The good news first: the website technology mostly worked well. The live streams had some small interruptions. Occasional screen sharing and presentation issues were on a level we are used to. Navigation on the site remains a bit challenging, however – like navigating their 18 halls without an exhibitor guide.
During the first day visitors of virtual drupa are torn between a multitude of offerings. To be honest, I did not make it into the exhibition and matchmaking areas yet. There were 59 web session listed for the first day, accordingly many sessions running in parallel. The sessions fall roughly into two groups: vendor presentations (mostly on products) and more educational sessions in the conference area.
It seemed the conference had two main topics on day one: AI and sustainability. Unfortunately, there were too many presentations in parallel, to get all of the tracks, so my view may be biased. To me, the presentations on AI altered between a high-level overview on the great new world of AI (not the ones you know from the movies, many presenters assured us), extolling the incredible growth opportunities on a very general level. The print related examples seemed a lot more modest, mainly focussed on servicing. Surely there will be applications for AI in print, although I hardly believe this will lead to dramatic growth – in the end the total demand for print is driven rather by media usage than production efficiency. There is no doubt however, that a few percent of efficiency increase the use of AI enables can make the difference in success and failure, or for the best choice out of a group of competitors.
The topic of sustainability felt a bit more tangible for the printing industry. Presentations contained some good food for thought and some look into regulations, although lacking data, consumer trends and practical advice.
Many of the conference presentations had a too strong vendor bias unfortunately. Apart from a few external experts most presentations were held by suppliers – all too often with a company bias and lack of general overview.
The other part of the program were vendor presentations. Again, more of those missed than listened to – despite my 8 am to 6:30 pm shift. Somewhat remarkable was the lack of product news on the first day. I would have expected a few more launches, product upgrades or company initiatives. Mostly presenters reiterated product features of products already on the market. The lack of product launches, traditionally the hallmark of drupa, does not bode well for that type of virtual trade show. With industry heavyweights like Canon, Ricoh or Xerox not taking part – although we surely can expect some product launches from those this year – the event is missing some attractive options.
For me the product highlights of day one were the MCORR 1300 from EFI and a faster version of the Fujifilm JetPress 750S.
As the name suggest the MCORR is for corrugated print. As the Nozomi the MCORR uses UV inkjet, however as a scanning head device. With about a sixth of the throughput and a smaller format the MCORR is more an affordable, entry model compared to the Nozomi. The same ink set, options for orange, violet and white and the same colour space do make the output quite comparable. The MCORR 1300 certainly deserves a closer look with a bit more detail after drupa.
Except of the speed raised by 50% to 5,400 sheets/hour there is not much to report on the new JetPress 750S, as Fujifilm did not want to share a lot of detail.
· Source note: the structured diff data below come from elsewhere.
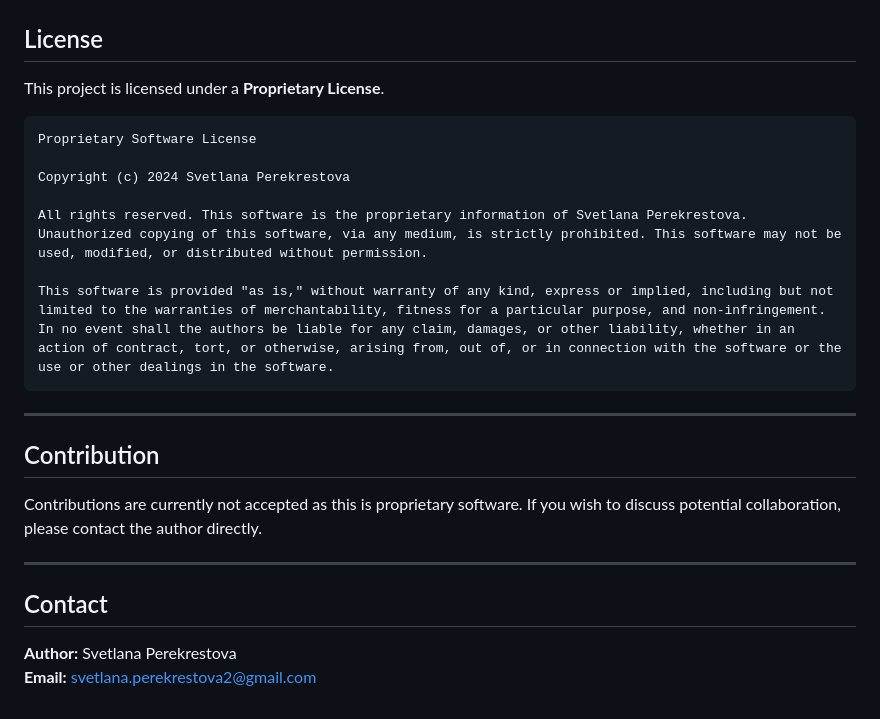
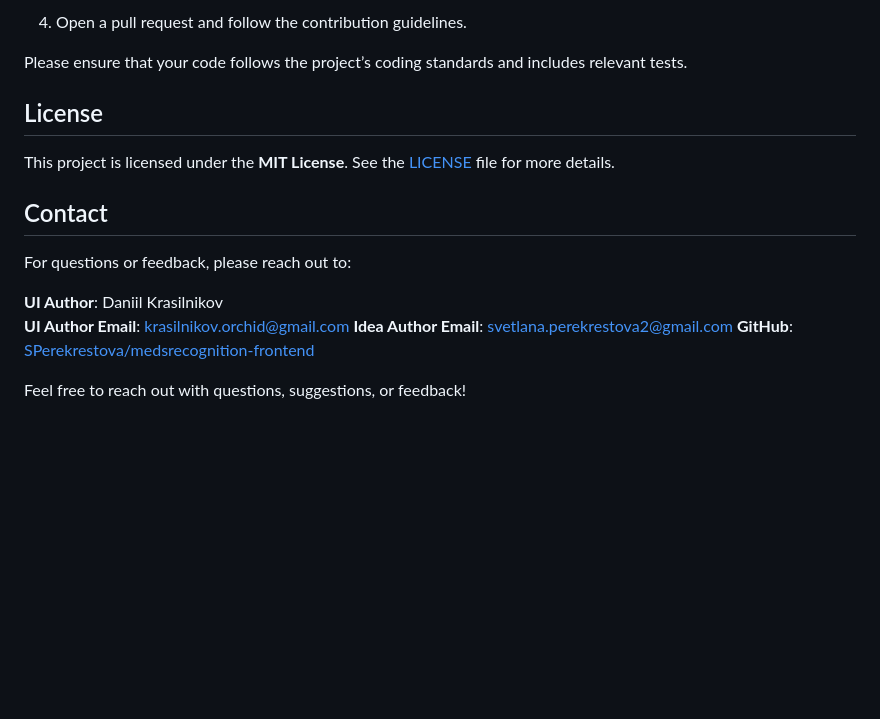
Before and after one commit to dankrasilnikov/pill_checker, a Markdown page: README.md, the part around one of its changes. GitHub-like rendering; blank space fills up the shorter version.

````diff
--- a/README.md
+++ b/README.md
@@ -105,27 +160,18 @@ Here are the available npm scripts:
+4. Open a pull request and follow the contribution guidelines.
+
+Please ensure that your code follows the project’s coding standards and includes relevant tests.
 
 ## License
 
-This project is licensed under a **Proprietary License**.
-
-```
-Proprietary Software License
-
-Copyright (c) 2024 Svetlana Perekrestova
-
-All rights reserved. This software is the proprietary information of Svetlana Perekrestova. Unauthorized copying of this software, via any medium, is strictly prohibited. This software may not be used, modified, or distributed without permission.
-
-This software is provided "as is," without warranty of any kind, express or implied, including but not limited to the warranties of merchantability, fitness for a particular purpose, and non-infringement. In no event shall the authors be liable for any claim, damages, or other liability, whether in an action of contract, tort, or otherwise, arising from, out of, or in connection with the software or the use or other dealings in the software.
-```
-
----
-
-## Contribution
-
-Contributions are currently not accepted as this is proprietary software. If you wish to discuss potential collaboration, please contact the author directly.
-
----
+This project is licensed under the **MIT License**. See the [LICENSE](LICENSE) file for more details.
 
 ## Contact
 
-**Author:** Svetlana Perekrestova
-**Email:** [svetlana.perekrestova2@gmail.com](mailto:svetlana.perekrestova2@gmail.com)
+For questions or feedback, please reach out to:
+
+**UI Author**: Daniil Krasilnikov
+**UI Author Email**: [krasilnikov.orchid@gmail.com](mailto:krasilnikov.orchid@gmail.com)
+**Idea Author Email**: [svetlana.perekrestova2@gmail.com](mailto:svetlana.perekrestova2@gmail.com)
+**GitHub**: [SPerekrestova/medsrecognition-frontend](https://github.com/SPerekrestova/medsrecognition-frontend)
+
+Feel free to reach out with questions, suggestions, or feedback!
````
Also changed, not shown: other parts of README.md (+120 -65 lines).
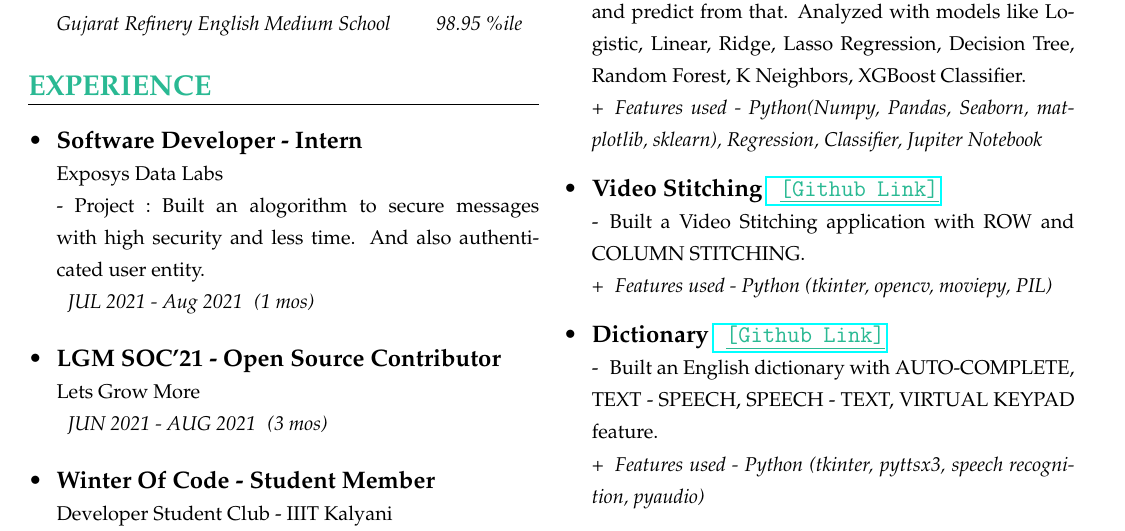
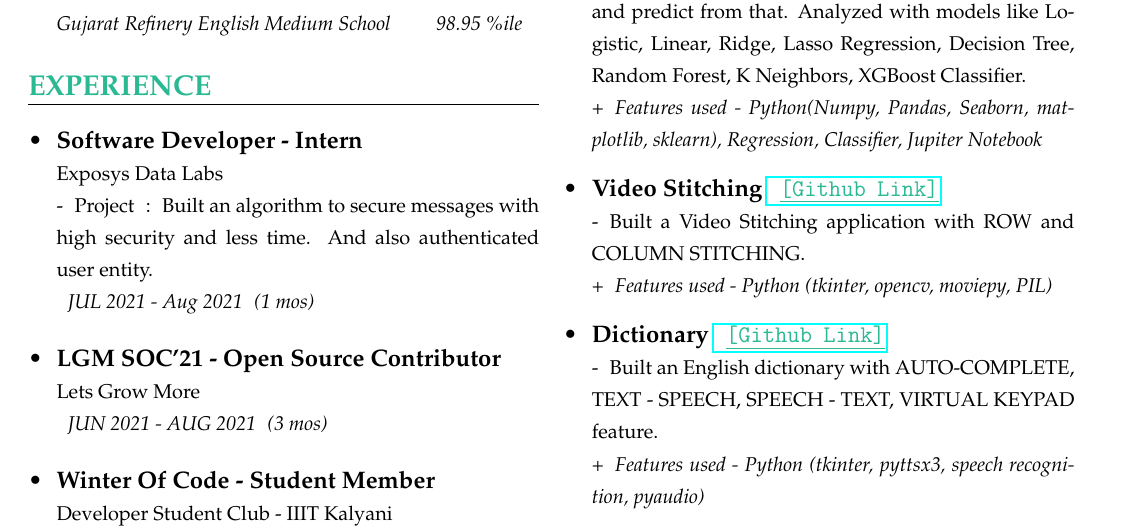
Before and after one commit to akash-rajak/Resume, a LaTeX CV (My_Resume.tex): part of page 1 of 2, cut so that both start at the same text. The pictures show the PDF file My_Resume.pdf that the author committed with the source.

Commit message:
corrected typo

```diff
--- a/My_Resume.tex
+++ b/My_Resume.tex
@@ -75,7 +75,7 @@
     % -------- EXPERIENCE PART ----------------------------------
    	\csection{\textcolor{turkishgreen}{EXPERIENCE}}{\small
         \begin{itemize}
-            \item \frcontent{\textcolor{black}{Software Developer - Intern}}{Exposys Data Labs}{-\tob Project\tob :\tob Built an alogorithm to secure messages with high security and less time. And also authenticated user entity.}{\tob  JUL 2021 - Aug 2021\tob (1 mos)}
+            \item \frcontent{\textcolor{black}{Software Developer - Intern}}{Exposys Data Labs}{-\tob Project\tob :\tob Built an algorithm to secure messages with high security and less time. And also authenticated user entity.}{\tob  JUL 2021 - Aug 2021\tob (1 mos)}
         \end{itemize}
         \begin{itemize}
             \item \frcontent{\textcolor{black}{LGM SOC'21 - Open Source Contributor}}{Lets Grow More}{}{\tob  JUN 2021 - AUG 2021\tob (3 mos)}
```
Also changed, not shown: My_Resume.pdf, 2 other files.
It will be an option or upgrade and be widely available in autumn this year.
A few other remarks on the presentations. They ran the full gamut from slick to home-grown. That should not be confused with the amount of interesting content or entertainment value. A lot comes down to presenter and surprising is that many still do not stick to the basic best practises. While the format included a Q&A option, not all presenters allowed for that feature or overlooked questions they rather wanted to avoid. I seriously hope that this is not becoming standard practice. Without being able to ask even unconformable questions the value of a launch event is gravely diminished. Andy Tribute would not have enjoyed it.
The first day of virtual drupa leaves a bit mixed feelings so far. As promised I will do the full four days. Lets see what day two will bring.